In the records that follow, show each line where the word "background" is present.

_PROVIDED RECORDS:_
______________________________
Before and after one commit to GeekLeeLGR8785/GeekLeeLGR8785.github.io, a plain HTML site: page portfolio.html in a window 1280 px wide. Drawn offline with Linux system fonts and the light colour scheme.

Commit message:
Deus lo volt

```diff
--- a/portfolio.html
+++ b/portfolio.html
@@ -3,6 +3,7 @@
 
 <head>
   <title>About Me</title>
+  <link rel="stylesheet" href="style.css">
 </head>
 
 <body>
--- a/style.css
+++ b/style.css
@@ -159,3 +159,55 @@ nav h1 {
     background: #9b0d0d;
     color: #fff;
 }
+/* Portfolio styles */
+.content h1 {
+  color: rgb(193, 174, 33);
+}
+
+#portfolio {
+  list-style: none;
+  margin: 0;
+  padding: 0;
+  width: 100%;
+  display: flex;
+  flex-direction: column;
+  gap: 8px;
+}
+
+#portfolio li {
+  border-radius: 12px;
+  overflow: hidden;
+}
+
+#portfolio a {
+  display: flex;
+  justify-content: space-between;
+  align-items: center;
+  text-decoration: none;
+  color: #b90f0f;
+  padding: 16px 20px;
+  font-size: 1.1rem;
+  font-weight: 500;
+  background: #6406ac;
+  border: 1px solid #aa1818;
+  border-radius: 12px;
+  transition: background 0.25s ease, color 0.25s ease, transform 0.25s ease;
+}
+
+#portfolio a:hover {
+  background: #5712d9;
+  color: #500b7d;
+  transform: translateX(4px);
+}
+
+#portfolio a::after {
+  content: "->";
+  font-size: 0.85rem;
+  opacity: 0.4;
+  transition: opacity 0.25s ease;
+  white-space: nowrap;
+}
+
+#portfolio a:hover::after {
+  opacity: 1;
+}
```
______________________________
_YOUR RESPONSE:_
     background: #9b0d0d;
+  background: #6406ac;
+  transition: background 0.25s ease, color 0.25s ease, transform 0.25s ease;
+  background: #5712d9;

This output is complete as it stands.